I know we have readers from around the world, but the majority (based on a poll) reside in the United States. The purpose of today's discussion is be certain that investors understand that most brokers allow you to use a retirement account (IRA or Roth IRA) to trade options. I don't know the laws in other countries, but my advice is the same:
If you have a retirement account, and if you adopt conservative strategies, consider using that account for option positions that are less risky than owning a portfolio of stocks or mutual funds.
Special note: This is a retirement account. It is not a trading account; nor it is a gambling account. Slow and steady growth should be your goal. If you own mutual funds, especially those that under-perform the markets and charge high management fees, consider dumping those funds and reduce risk by writing covered calls on SPY (or other ETF).
Some brokers limit your choice of strategies, others give you a free hand. In theory they limit strategies for inexperienced investors to protect those investors. In reality, brokers that limit the methods you can use don't really understand that they are forcing you to adopt higher risk strategies. Such brokers should be avoided.
Choosing a broker
Brokers offer different levels of service. If you require hand-holding and constant advice, choose a broker who charges more, but who provides extra services.
If you trade online, you can use a broker with low commissions, or a very user-friendly trading platform. Perhaps outstanding analytical software would be helpful to you. Or you may decide to choose a broker with excellent educational materials.
It's important to use a broker who routes your orders to the proper exchange so you can get the best price for your trades.
Here are three highly rated brokers. If you are looking to open (or move) an account, this is a good place to begin.

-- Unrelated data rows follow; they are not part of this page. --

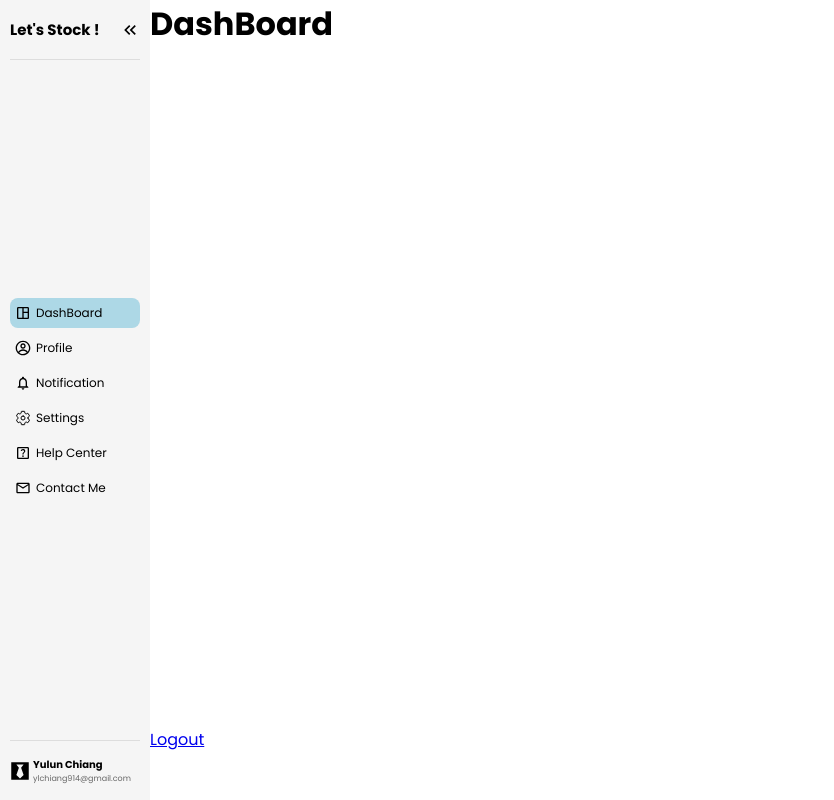
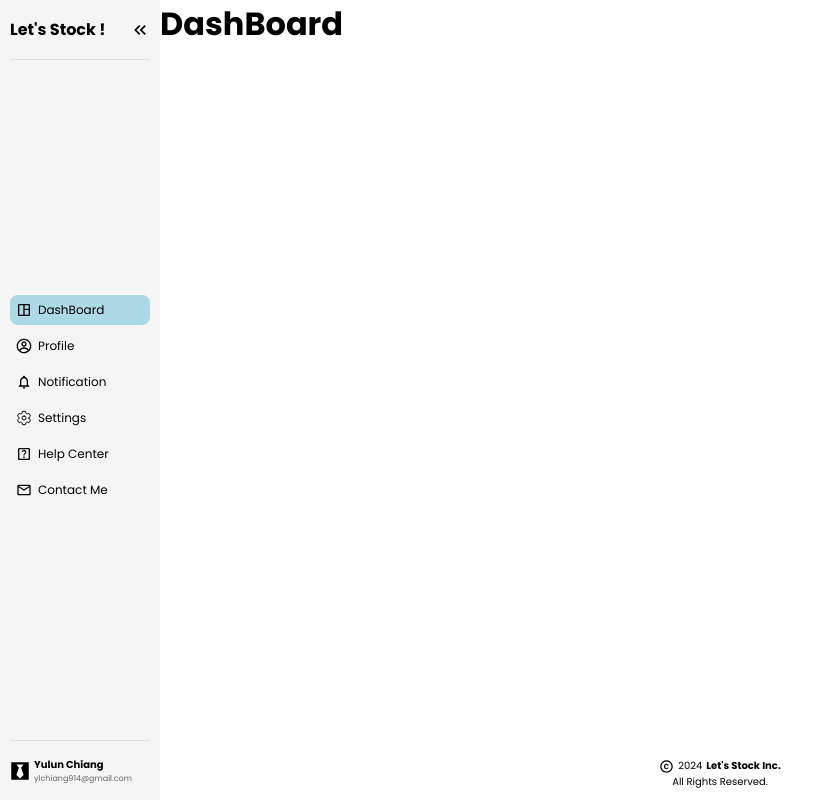
Before and after one commit to allenyummy/lets-stock-frontend, a React (Create React App) app: page /home in a window 1280 px wide. Shown: the whole page, without its empty margins (0-834 px from the left). Built offline with nearby package versions, Linux system fonts and the light colour scheme.

Commit message:
feat: footer (#11)

```diff
--- /dev/null
+++ b/src/components/Footer/Footer.css
@@ -0,0 +1,16 @@
+.footer-container {
+  display: flex;
+  flex-direction: column;
+  justify-content: flex-end;
+  align-items: center;
+  padding: 0.625rem;
+  font-size: 0.625rem;
+
+  .copyright {
+    display: flex;
+    flex-direction: row;
+    justify-content: center;
+    align-items: center;
+    gap: 0.25rem;
+  }
+}
--- /dev/null
+++ b/src/components/Footer/Footer.tsx
@@ -0,0 +1,17 @@
+import { MdOutlineCopyright } from 'react-icons/md';
+
+import './Footer.css';
+
+const Footer = () => {
+  return (
+    <div className="footer-container">
+      <div className="copyright">
+        <MdOutlineCopyright size={15} />
+        2024<b>Let's Stock Inc.</b>
+      </div>
+      <div className="label">All Rights Reserved.</div>
+    </div>
+  );
+};
+
+export default Footer;
--- a/src/components/LoginForm/LoginForm.css
+++ b/src/components/LoginForm/LoginForm.css
@@ -1,36 +1,36 @@
 .login-form-container {
-  backdrop-filter: blur(15px);
-  box-shadow: 0 0 10px rgba(0, 0, 0, 0.2);
-  border: 2px solid rgba(255, 255, 255, 0.2);
-  border-radius: 10px;
+  backdrop-filter: blur(1rem);
+  box-shadow: 0 0 0.625rem rgba(0, 0, 0, 0.2);
+  border: 0.125rem solid rgba(255, 255, 255, 0.2);
+  border-radius: 0.625rem;
   background: transparent;
-  padding: 30px 40px;
-  width: 420px;
+  padding: 1.875rem 2.5rem;
+  width: 26.25rem;
   color: #fff;
 }
 
 .login-form-container h1 {
-  font-size: 36px;
+  font-size: 2.25rem;
   text-align: center;
 }
 
 .login-form-container .input-box {
   position: relative;
-  margin: 30px 0;
+  margin: 1.875rem 0;
   width: 100%;
-  height: 50px;
+  height: 3.125rem;
 }
 
 .login-form-container .input-box input {
   outline: none;
-  border: 2px solid rgba(255, 255, 255, 0.2);
-  border-radius: 40px;
+  border: 0.125rem solid rgba(255, 255, 255, 0.2);
+  border-radius: 2.5rem;
   background: transparent;
-  padding: 20px 45px 20px 20px;
+  padding: 1.25rem 2.8125rem 1.25rem 1.25rem;
   width: 100%;
   height: 100%;
   color: #fff;
-  font-size: 16px;
+  font-size: 1rem;
 }
 
 .login-form-container .input-box input::placeholder {
@@ -40,20 +40,20 @@
 .login-form-container .input-box .icon {
   position: absolute;
   top: 50%;
-  right: 20px;
+  right: 1.25rem;
   transform: translateY(-50%);
   color: #fff;
-  font-size: 16px;
+  font-size: 1rem;
 }
 
 .login-form-container .remember-me {
   display: flex;
   justify-content: space-between;
-  margin: -15px 0px 15px;
+  margin: -1rem 0px 1rem;
 }
 
 .login-form-container .remember-me label input {
-  margin-right: 4px;
+  margin-right: 0.25rem;
   accent-color: #fff;
 }
 
@@ -69,20 +69,20 @@
 .login-form-container button {
   cursor: pointer;
   outline: none;
-  box-shadow: 0 0px 10px rgba(0, 0, 0, 0.1);
+  box-shadow: 0 0px 0.625rem rgba(0, 0, 0, 0.1);
   border: none;
-  border-radius: 40px;
+  border-radius: 2.5rem;
   background: #fff;
   width: 100%;
-  height: 45px;
+  height: 2.8125rem;
   color: #333;
   font-weight: 700;
-  font-size: 16px;
+  font-size: 1rem;
 }
 
 .login-form-container .register-link {
-  margin: 20px 0px 15px;
-  font-size: 14.5px;
+  margin: 1.25rem 0px 1rem;
+  font-size: 0.90625rem;
   text-align: center;
 }
 
--- a/src/components/SideBar/SideBarGroup.css
+++ b/src/components/SideBar/SideBarGroup.css
@@ -3,7 +3,7 @@
   flex-direction: column;
   justify-content: space-between;
   background: #f5f5f5;
-  padding: 10px;
+  padding: 0.625rem;
   min-height: 100vh;
 }
 
@@ -13,13 +13,13 @@
   justify-content: space-between;
   align-items: center;
   border-bottom: 1px solid #ddd;
-  padding: 0px 0px 10px 0;
-  min-height: 50px;
+  padding: 0 0 0.625rem 0;
+  min-height: 3.125rem;
   .title {
-    min-width: 100px;
+    min-width: 6.25rem;
     overflow: hidden;
     font-weight: bold;
-    font-size: 15px;
+    font-size: 1rem;
   }
 
   .icon {
@@ -40,7 +40,7 @@
 .side-bar-group-container .slot {
   display: flex;
   flex-direction: column;
-  gap: 5px;
+  gap: 0.375rem;
 }
 
 .side-bar-group-container .footer {
@@ -48,11 +48,11 @@
   flex-direction: row;
   justify-content: flex-start;
   align-items: center;
-  gap: 3px;
-  border-top: 1px solid #ddd;
+  gap: 0.25rem;
+  border-top: 0.0625rem solid #ddd;
 
-  padding: 10px 0px 0px 0px;
-  min-height: 50px;
+  padding: 0.625rem 0 0 0;
+  min-height: 3.125rem;
 
   .icon {
     display: flex;
@@ -61,11 +61,11 @@
 
   .author .name {
     font-weight: bold;
-    font-size: 10px;
+    font-size: 0.625rem;
   }
 
   .author .email {
     color: #666;
-    font-size: 8px;
+    font-size: 0.5rem;
   }
 }
--- a/src/components/SideBar/SideBarItem.css
+++ b/src/components/SideBar/SideBarItem.css
@@ -2,18 +2,18 @@
   display: flex;
   justify-content: flex-start;
   align-items: center;
-  gap: 5px;
+  gap: 0.375rem;
   cursor: pointer;
-  padding: 5px;
-  min-height: 30px;
+  padding: 0.375rem;
+  min-height: 1.875rem;
 
   &:hover {
-    border-radius: 8px;
+    border-radius: 0.5rem;
     background: lightgrey;
   }
 
   &.active {
-    border-radius: 8px;
+    border-radius: 0.5rem;
     background: lightblue;
   }
 }
@@ -25,7 +25,7 @@
 }
 
 .side-bar-item-container .side-bar-item-title {
-  min-width: 100px;
+  min-width: 6.25rem;
   overflow: hidden;
-  font-size: 12px;
+  font-size: 0.75rem;
 }
--- a/src/pages/HomePage/HomePage.css
+++ b/src/pages/HomePage/HomePage.css
@@ -1,7 +1,7 @@
 .home-page-container {
   display: grid;
-  grid-template-rows: 1fr 0.1fr;
-  grid-template-columns: 48px 1fr;
+  grid-template-rows: 1fr 0.05fr;
+  grid-template-columns: 3rem 1fr;
   grid-template-areas:
     'sidebar main'
     'sidebar footer';
@@ -11,5 +11,5 @@
 }
 
 .home-page-container.side-bar-expanded {
-  grid-template-columns: 150px 1fr;
+  grid-template-columns: 10rem 1fr;
 }
--- a/src/pages/HomePage/HomePage.tsx
+++ b/src/pages/HomePage/HomePage.tsx
@@ -1,6 +1,7 @@
 import { useState } from 'react';
 import { Link } from 'react-router-dom';
 
+import Footer from '../../components/Footer/Footer';
 import Main from '../../components/Main/Main';
 import SideBar from '../../components/SideBar/SideBar';
 import { SideBarItemCategory } from '../../components/SideBar/types/SideBarItemCategory';
@@ -25,7 +26,10 @@ export default function HomePage() {
         <Main activeTitle={activeTitle} />
       </div>
 
-      <Link to={`/login`}>Logout</Link>
+      <div style={{ gridArea: 'footer' }}>
+        <Footer />
+        {/* <Link to={`/login`}>Logout</Link> */}
+      </div>
     </div>
   );
 }
```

Flat rate is good for investors who enter large orders.
Higher fees, but outstanding software for managing portfolio.